    • all NICUs are required to perform the screening to maintain accreditation, effectively eliminating the uncertainty of financial reimbursement.

The lessons learned from this are clear. For the purpose of telemedicine ophthalmology practice management, it is essential for the physician to identify specific diseases or conditions with well-defined intervention points that can be easily detected with the technology available. Defining these narrow ranges of targeted telemedicine will likely be the key to using the available technologies in a way that is both economically feasible and of lasting benefit to patients.

Diabetic Retinopathy

Telemedicine for DR eye care is used to accurately detect the condition and gauge the severity of the disease. An effective telemedicine program involves:

    • adequate quality assurance
    • cost containment
    • efficient patient and health care provider workflow
    • adequate reimbursement for sustainability
    • compliance with all regulatory requirement

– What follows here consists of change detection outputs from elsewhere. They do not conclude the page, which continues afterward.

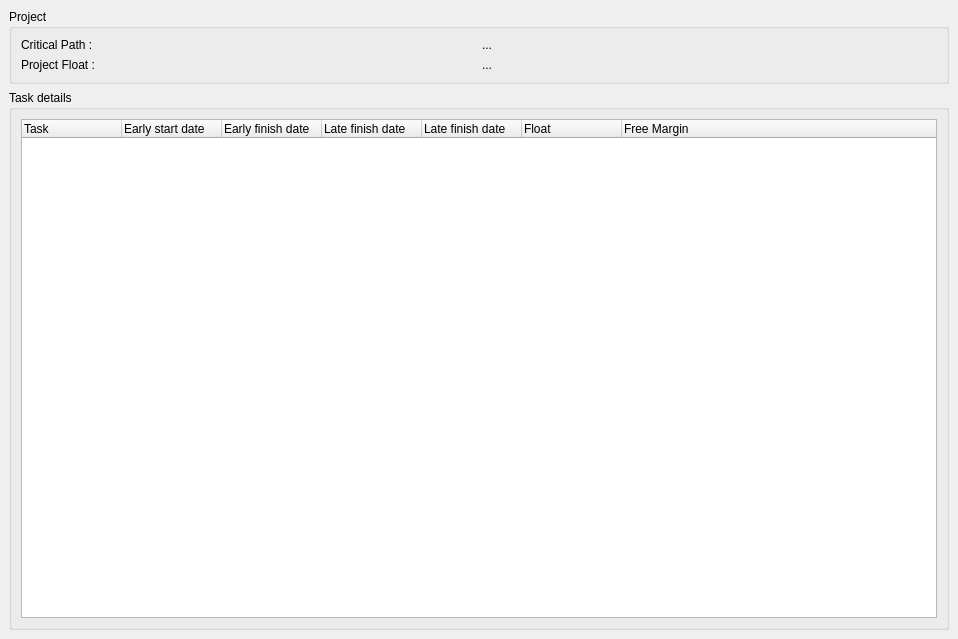
The window that kplato/kptpertresult.ui (KDE/calligra) describes before a commit, drawn with Qt 5.
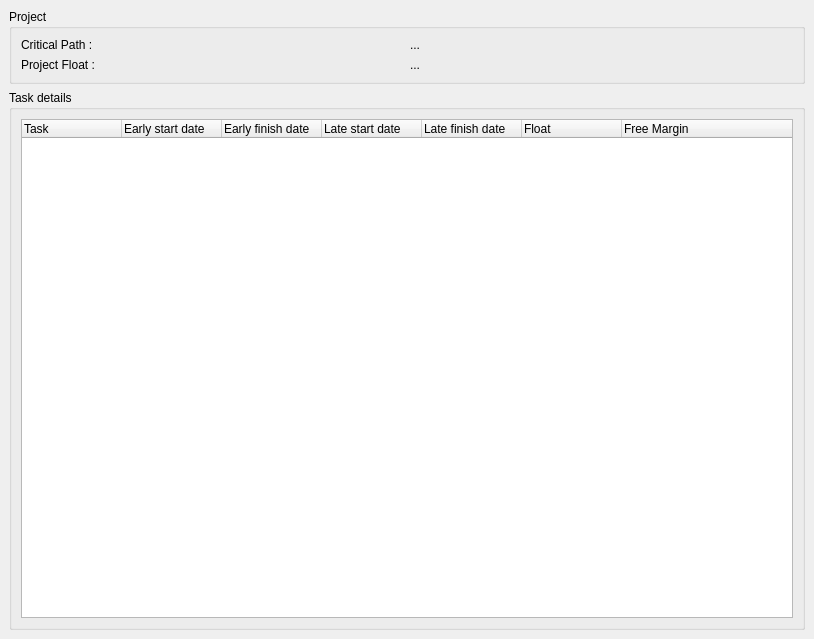
The same window after the commit.

Commit message: update kptpertresult ui and files (refresh,...) to calculate result of PERT diagram

```diff
--- a/kplato/kptpertresult.ui
+++ b/kplato/kptpertresult.ui
@@ -5,7 +5,7 @@
    <rect>
     <x>0</x>
     <y>0</y>
-    <width>958</width>
+    <width>814</width>
     <height>639</height>
    </rect>
   </property>
@@ -56,7 +56,7 @@
         </column>
         <column>
          <property name="text" >
-          <string>Late finish date</string>
+          <string>Late start date</string>
          </property>
         </column>
         <column>
```
Left out of the diff: 5 changed lines with no effect on the pictures. The commit also changes 3 other files.
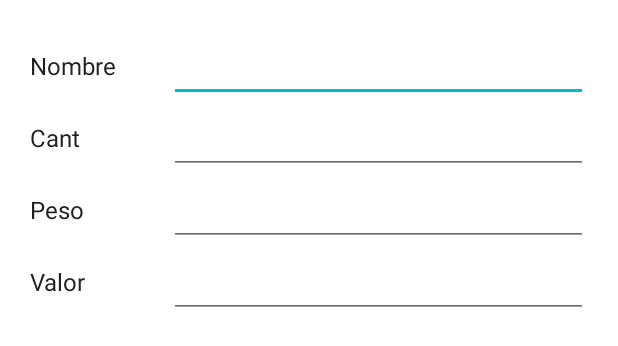
After one commit to tomasdozo/VLP, an Android app: the layout dialog_new_item.xml on its own in the app's theme, with its tools: preview values and no code run, on a phone screen of 412 x 824 dp. The commit adds this screen. Shown: the top 346 px of the screen. Run offline under Robolectric (Android 15) with nearby library versions, the light colour scheme and no system bars.

Commit message:
beta 2.2

```diff
--- a/app/src/main/java/com/tdozo/vlp/MainActivity.java
+++ b/app/src/main/java/com/tdozo/vlp/MainActivity.java
@@ -197,6 +197,24 @@ public class MainActivity extends AppCompatActivity {
             }).show();
         });
 
+        findViewById(R.id.inventory_text).setOnClickListener(v -> {
+            View view = getLayoutInflater().inflate(R.layout.dialog_new_item, null);
+            new MaterialAlertDialogBuilder(this).setTitle(R.string.New_Item).setView(view).setPositiveButton(R.string.Save, (dialog, which) -> {
+                EditText name = view.findViewById(R.id.new_item_name);
+                EditText quantity = view.findViewById(R.id.new_item_quantity);
+                EditText weight = view.findViewById(R.id.new_item_weight);
+                EditText value = view.findViewById(R.id.new_item_value);
+                if (!name.getText().toString().equals("") && !weight.getText().toString().equals("") && !value.getText().toString().equals("") && !quantity.getText().toString().equals("")) {
+                    cha.addItem(name.getText().toString(), Double.parseDouble(quantity.getText().toString()), Double.parseDouble(weight.getText().toString()), Integer.parseInt(value.getText().toString()));
+                    saveCharacter();
+                    view_inventory.removeAllViews();
+                    showCoinsXpLoad();
+                    showInventory();
+                } else {
+                    Toast.makeText(this, getString(R.string.Fields_Incomplete), Toast.LENGTH_SHORT).show();
+                }
+            }).show();
+        });
 
     }
 
--- a/app/src/main/java/com/tdozo/vlp/classes/Character.java
+++ b/app/src/main/java/com/tdozo/vlp/classes/Character.java
@@ -169,7 +169,7 @@ public class Character implements Serializable {
         inventory.addItem(new Item(name, quantity, weight));
     }
 
-    public void addItem(String name, int quantity, double weight, int value) {
+    public void addItem(String name, double quantity, double weight, int value) {
         inventory.addItem(new Item(name, quantity, weight, value));
     }
 
--- a/app/src/main/res/layout/activity_main.xml
+++ b/app/src/main/res/layout/activity_main.xml
@@ -459,6 +459,7 @@
         app:layout_constraintTop_toBottomOf="@+id/linearLayoutWeapons">
 
         <LinearLayout
+            android:id="@+id/inventory_text"
             android:layout_width="match_parent"
             android:layout_height="wrap_content"
             android:orientation="horizontal">
--- /dev/null
+++ b/app/src/main/res/layout/dialog_new_item.xml
@@ -0,0 +1,125 @@
+<?xml version="1.0" encoding="utf-8"?>
+<ScrollView xmlns:android="http://schemas.android.com/apk/res/android"
+    xmlns:tools="http://schemas.android.com/tools"
+    android:layout_width="match_parent"
+    android:layout_height="match_parent"
+    android:isScrollContainer="false"
+    android:orientation="vertical"
+    android:padding="20dp">
+
+    <LinearLayout
+        android:layout_width="match_parent"
+        android:layout_height="wrap_content"
+        android:orientation="vertical">
+
+
+        <LinearLayout
+            android:layout_width="match_parent"
+            android:layout_height="48dp"
+            android:orientation="horizontal">
+
+            <TextView
+                android:id="@+id/textView18"
+                android:layout_width="0dp"
+                android:layout_height="wrap_content"
+                android:layout_weight="1"
+                android:text="@string/Name"
+                android:textColor="@color/primaryText"
+                android:textSize="16sp" />
+
+            <EditText
+                android:id="@+id/new_item_name"
+                android:layout_width="0dp"
+                android:layout_height="match_parent"
+                android:layout_weight="3"
+                android:ems="10"
+                android:importantForAutofill="no"
+                android:inputType="textPersonName"
+                android:textColor="@color/colorAccent"
+                android:textSize="16sp"
+                tools:ignore="SpeakableTextPresentCheck" />
+        </LinearLayout>
+
+        <LinearLayout
+            android:layout_width="match_parent"
+            android:layout_height="48dp"
+            android:orientation="horizontal">
+
+            <TextView
+                android:layout_width="0dp"
+                android:layout_height="wrap_content"
+                android:layout_weight="1"
+                android:text="@string/Quantity"
+                android:textColor="@color/primaryText"
+                android:textSize="16sp" />
+
+            <EditText
+                android:id="@+id/new_item_quantity"
+                android:layout_width="0dp"
+                android:layout_height="match_parent"
+                android:layout_weight="3"
+                android:ems="10"
+                android:importantForAutofill="no"
+                android:inputType="numberDecimal"
+                android:textColor="@color/colorAccent"
+                android:textSize="16sp"
+                tools:ignore="SpeakableTextPresentCheck" />
+
+        </LinearLayout>
+
+        <LinearLayout
+            android:layout_width="match_parent"
+            android:layout_height="48dp"
+            android:orientation="horizontal">
+
+            <TextView
+                android:id="@+id/textView25"
+                android:layout_width="0dp"
+                android:layout_height="wrap_content"
+                android:layout_weight="1"
+                android:text="@string/Weight"
+                android:textColor="@color/primaryText"
+                android:textSize="16sp" />
+
+            <EditText
+                android:id="@+id/new_item_weight"
+                android:layout_width="0dp"
+                android:layout_height="match_parent"
+                android:layout_weight="3"
+                android:ems="10"
+                android:importantForAutofill="no"
+                android:inputType="numberDecimal"
+                android:textColor="@color/colorAccent"
+                android:textSize="16sp"
+                tools:ignore="SpeakableTextPresentCheck" />
+
+        </LinearLayout>
+
+        <LinearLayout
+            android:layout_width="match_parent"
+            android:layout_height="48dp"
+            android:orientation="horizontal">
+
+            <TextView
+                android:id="@+id/textView26"
+                android:layout_width="0dp"
+                android:layout_height="wrap_content"
+                android:layout_weight="1"
+                android:text="@string/Value"
+                android:textColor="@color/primaryText"
+                android:textSize="16sp" />
+
+            <EditText
+                android:id="@+id/new_item_value"
+                android:layout_width="0dp"
+                android:layout_height="match_parent"
+                android:layout_weight="3"
+                android:ems="10"
+                android:importantForAutofill="no"
+                android:inputType="number"
+                android:textColor="@color/colorAccent"
+                android:textSize="16sp"
+                tools:ignore="SpeakableTextPresentCheck" />
+        </LinearLayout>
+    </LinearLayout>
+</ScrollView>
--- a/app/src/main/res/values/strings.xml
+++ b/app/src/main/res/values/strings.xml
@@ -118,4 +118,5 @@
     <string name="Weight">Peso</string>
     <string name="New_Wearable">Nueva Armadura/Vestimenta</string>
     <string name="Fields_Incomplete">Llene todos los campos</string>
+    <string name="New_Item">Nuevo Item</string>
 </resources>
```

The American Telemedicine Association (ATA) has published position statements to provide standards and guidelines for telemedicine programs for DR. These practice recommendations for DR include four categories of clinical validation of a DR telemedicine program. Each category of validation identifies a certain segment of the patient population, and appropriate physician-directed intervention and treatment. While the ATA delineates clearly the categories and their appropriate actions, the essence of the multi-levels schematic is clear. To be viable as a tool, a telemedicine program must reduce the public health burden of retinal examination by providing evidence-based care recommendations to patients at low risk for vision loss and identifying patients who require further ophthalmic intervention without placing an undue burden on present eye care systems. If that sounds like a tall order, it is.

Down in Carolina

A two-year project funded by The Duke Endowment, the North Carolina Diabetic Retinopathy Telemedicine Network is currently bringing DR evaluation via telemedicine to primary clinics in rural North Carolina. In the first year, DR evaluation rates rose from 32 percent before implementation of the telemedicine program to 71 percent. More than 80 percent of diabetic patients could be followed with retinal photographs and remote interpretation in their own primary care settings. Efficiency and patient satisfaction rates both improved. The program demonstrably reduced unnecessary referrals to ophthalmologists and resulted in savings to patients. Additionally, those patients in true need of ophthalmology services were referred more quickly, so that treatment could begin immediately.

The Bottom Line

Programs like this illuminate the benefits that telemedicine will likely bring to the field of ophthalmology in the near future. Much work must still be done to realize the full potential of this technology. Ophthalmologists themselves will, of necessity, play a large role in shaping telemedicine to accommodate the specific needs of the industry and overcome the hurdles now inherent in telemedicine ophthalmology practice management.

If you would welcome more information about technologies that can work for your practice, please contact us. As healthcare consultants, we can help you build a better practice.